::: Entries shown
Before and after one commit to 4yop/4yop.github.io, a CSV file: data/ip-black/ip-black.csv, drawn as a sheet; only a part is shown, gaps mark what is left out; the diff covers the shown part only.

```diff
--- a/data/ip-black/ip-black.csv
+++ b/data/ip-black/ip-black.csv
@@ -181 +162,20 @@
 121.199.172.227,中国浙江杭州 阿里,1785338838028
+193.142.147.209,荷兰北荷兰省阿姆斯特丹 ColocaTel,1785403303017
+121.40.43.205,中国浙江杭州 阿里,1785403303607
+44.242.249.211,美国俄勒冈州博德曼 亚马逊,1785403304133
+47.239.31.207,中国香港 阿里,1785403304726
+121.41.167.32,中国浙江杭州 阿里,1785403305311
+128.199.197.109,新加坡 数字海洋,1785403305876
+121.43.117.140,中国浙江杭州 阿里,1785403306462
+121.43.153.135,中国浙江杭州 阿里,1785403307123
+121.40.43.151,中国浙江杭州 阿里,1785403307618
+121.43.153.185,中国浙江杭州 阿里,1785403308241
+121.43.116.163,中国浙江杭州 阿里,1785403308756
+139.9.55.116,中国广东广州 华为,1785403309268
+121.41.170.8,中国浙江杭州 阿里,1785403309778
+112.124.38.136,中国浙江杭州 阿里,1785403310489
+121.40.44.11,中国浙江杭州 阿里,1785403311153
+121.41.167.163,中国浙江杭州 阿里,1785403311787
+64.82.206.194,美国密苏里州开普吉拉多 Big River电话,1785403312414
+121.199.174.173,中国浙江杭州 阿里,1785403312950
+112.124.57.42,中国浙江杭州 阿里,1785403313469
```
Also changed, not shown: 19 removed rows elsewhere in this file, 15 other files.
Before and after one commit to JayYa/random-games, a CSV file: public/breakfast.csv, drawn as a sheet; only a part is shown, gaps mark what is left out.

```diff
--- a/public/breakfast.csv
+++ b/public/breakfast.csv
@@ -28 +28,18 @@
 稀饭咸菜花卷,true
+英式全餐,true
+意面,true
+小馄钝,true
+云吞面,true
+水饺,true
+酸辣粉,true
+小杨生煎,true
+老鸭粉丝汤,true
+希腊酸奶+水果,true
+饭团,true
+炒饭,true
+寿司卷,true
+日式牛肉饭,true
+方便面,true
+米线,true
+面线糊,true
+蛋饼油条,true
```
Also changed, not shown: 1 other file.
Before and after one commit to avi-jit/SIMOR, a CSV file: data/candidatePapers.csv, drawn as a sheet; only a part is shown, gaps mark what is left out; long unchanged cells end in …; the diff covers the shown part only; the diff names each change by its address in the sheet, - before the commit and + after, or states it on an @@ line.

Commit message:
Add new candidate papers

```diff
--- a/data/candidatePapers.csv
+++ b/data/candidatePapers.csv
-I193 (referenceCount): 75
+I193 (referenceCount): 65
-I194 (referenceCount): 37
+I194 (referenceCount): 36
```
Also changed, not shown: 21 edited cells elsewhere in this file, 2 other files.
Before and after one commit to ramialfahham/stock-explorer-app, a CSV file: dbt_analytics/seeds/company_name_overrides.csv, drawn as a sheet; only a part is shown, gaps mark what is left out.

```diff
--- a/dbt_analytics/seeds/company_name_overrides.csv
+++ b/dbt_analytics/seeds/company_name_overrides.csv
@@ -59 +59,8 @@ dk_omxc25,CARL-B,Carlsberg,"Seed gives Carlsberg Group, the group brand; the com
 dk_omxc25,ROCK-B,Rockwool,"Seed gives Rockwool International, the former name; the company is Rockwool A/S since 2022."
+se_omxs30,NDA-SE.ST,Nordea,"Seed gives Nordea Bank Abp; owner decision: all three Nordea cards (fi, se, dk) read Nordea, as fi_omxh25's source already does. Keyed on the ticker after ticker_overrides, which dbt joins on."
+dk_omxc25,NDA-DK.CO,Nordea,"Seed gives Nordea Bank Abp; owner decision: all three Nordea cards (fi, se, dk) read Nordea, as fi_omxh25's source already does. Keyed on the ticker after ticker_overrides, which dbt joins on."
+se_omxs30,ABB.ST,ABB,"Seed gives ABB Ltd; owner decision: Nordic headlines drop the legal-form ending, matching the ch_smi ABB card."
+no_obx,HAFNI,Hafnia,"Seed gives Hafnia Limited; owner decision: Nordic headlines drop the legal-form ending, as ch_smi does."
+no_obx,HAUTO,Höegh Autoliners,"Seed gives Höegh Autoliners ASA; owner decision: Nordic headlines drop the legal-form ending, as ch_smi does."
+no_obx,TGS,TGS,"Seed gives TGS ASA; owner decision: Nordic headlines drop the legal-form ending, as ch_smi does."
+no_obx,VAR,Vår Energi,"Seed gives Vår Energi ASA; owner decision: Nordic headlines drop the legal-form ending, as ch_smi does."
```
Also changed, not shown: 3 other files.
::::::
**The task:**
Please write out every record shown above exactly as it reads.

**Answer to this task:**
Before and after one commit to 4yop/4yop.github.io, a CSV file: data/ip-black/ip-black.csv, drawn as a sheet; only a part is shown, gaps mark what is left out; the diff covers the shown part only.

```diff
--- a/data/ip-black/ip-black.csv
+++ b/data/ip-black/ip-black.csv
@@ -181 +162,20 @@
 121.199.172.227,中国浙江杭州 阿里,1785338838028
+193.142.147.209,荷兰北荷兰省阿姆斯特丹 ColocaTel,1785403303017
+121.40.43.205,中国浙江杭州 阿里,1785403303607
+44.242.249.211,美国俄勒冈州博德曼 亚马逊,1785403304133
+47.239.31.207,中国香港 阿里,1785403304726
+121.41.167.32,中国浙江杭州 阿里,1785403305311
+128.199.197.109,新加坡 数字海洋,1785403305876
+121.43.117.140,中国浙江杭州 阿里,1785403306462
+121.43.153.135,中国浙江杭州 阿里,1785403307123
+121.40.43.151,中国浙江杭州 阿里,1785403307618
+121.43.153.185,中国浙江杭州 阿里,1785403308241
+121.43.116.163,中国浙江杭州 阿里,1785403308756
+139.9.55.116,中国广东广州 华为,1785403309268
+121.41.170.8,中国浙江杭州 阿里,1785403309778
+112.124.38.136,中国浙江杭州 阿里,1785403310489
+121.40.44.11,中国浙江杭州 阿里,1785403311153
+121.41.167.163,中国浙江杭州 阿里,1785403311787
+64.82.206.194,美国密苏里州开普吉拉多 Big River电话,1785403312414
+121.199.174.173,中国浙江杭州 阿里,1785403312950
+112.124.57.42,中国浙江杭州 阿里,1785403313469
```
Also changed, not shown: 19 removed rows elsewhere in this file, 15 other files.
Before and after one commit to JayYa/random-games, a CSV file: public/breakfast.csv, drawn as a sheet; only a part is shown, gaps mark what is left out.

```diff
--- a/public/breakfast.csv
+++ b/public/breakfast.csv
@@ -28 +28,18 @@
 稀饭咸菜花卷,true
+英式全餐,true
+意面,true
+小馄钝,true
+云吞面,true
+水饺,true
+酸辣粉,true
+小杨生煎,true
+老鸭粉丝汤,true
+希腊酸奶+水果,true
+饭团,true
+炒饭,true
+寿司卷,true
+日式牛肉饭,true
+方便面,true
+米线,true
+面线糊,true
+蛋饼油条,true
```
Also changed, not shown: 1 other file.
Before and after one commit to avi-jit/SIMOR, a CSV file: data/candidatePapers.csv, drawn as a sheet; only a part is shown, gaps mark what is left out; long unchanged cells end in …; the diff covers the shown part only; the diff names each change by its address in the sheet, - before the commit and + after, or states it on an @@ line.

Commit message:
Add new candidate papers

```diff
--- a/data/candidatePapers.csv
+++ b/data/candidatePapers.csv
-I193 (referenceCount): 75
+I193 (referenceCount): 65
-I194 (referenceCount): 37
+I194 (referenceCount): 36
```
Also changed, not shown: 21 edited cells elsewhere in this file, 2 other files.
Before and after one commit to ramialfahham/stock-explorer-app, a CSV file: dbt_analytics/seeds/company_name_overrides.csv, drawn as a sheet; only a part is shown, gaps mark what is left out.

```diff
--- a/dbt_analytics/seeds/company_name_overrides.csv
+++ b/dbt_analytics/seeds/company_name_overrides.csv
@@ -59 +59,8 @@ dk_omxc25,CARL-B,Carlsberg,"Seed gives Carlsberg Group, the group brand; the com
 dk_omxc25,ROCK-B,Rockwool,"Seed gives Rockwool International, the former name; the company is Rockwool A/S since 2022."
+se_omxs30,NDA-SE.ST,Nordea,"Seed gives Nordea Bank Abp; owner decision: all three Nordea cards (fi, se, dk) read Nordea, as fi_omxh25's source already does. Keyed on the ticker after ticker_overrides, which dbt joins on."
+dk_omxc25,NDA-DK.CO,Nordea,"Seed gives Nordea Bank Abp; owner decision: all three Nordea cards (fi, se, dk) read Nordea, as fi_omxh25's source already does. Keyed on the ticker after ticker_overrides, which dbt joins on."
+se_omxs30,ABB.ST,ABB,"Seed gives ABB Ltd; owner decision: Nordic headlines drop the legal-form ending, matching the ch_smi ABB card."
+no_obx,HAFNI,Hafnia,"Seed gives Hafnia Limited; owner decision: Nordic headlines drop the legal-form ending, as ch_smi does."
+no_obx,HAUTO,Höegh Autoliners,"Seed gives Höegh Autoliners ASA; owner decision: Nordic headlines drop the legal-form ending, as ch_smi does."
+no_obx,TGS,TGS,"Seed gives TGS ASA; owner decision: Nordic headlines drop the legal-form ending, as ch_smi does."
+no_obx,VAR,Vår Energi,"Seed gives Vår Energi ASA; owner decision: Nordic headlines drop the legal-form ending, as ch_smi does."
```
Also changed, not shown: 3 other files.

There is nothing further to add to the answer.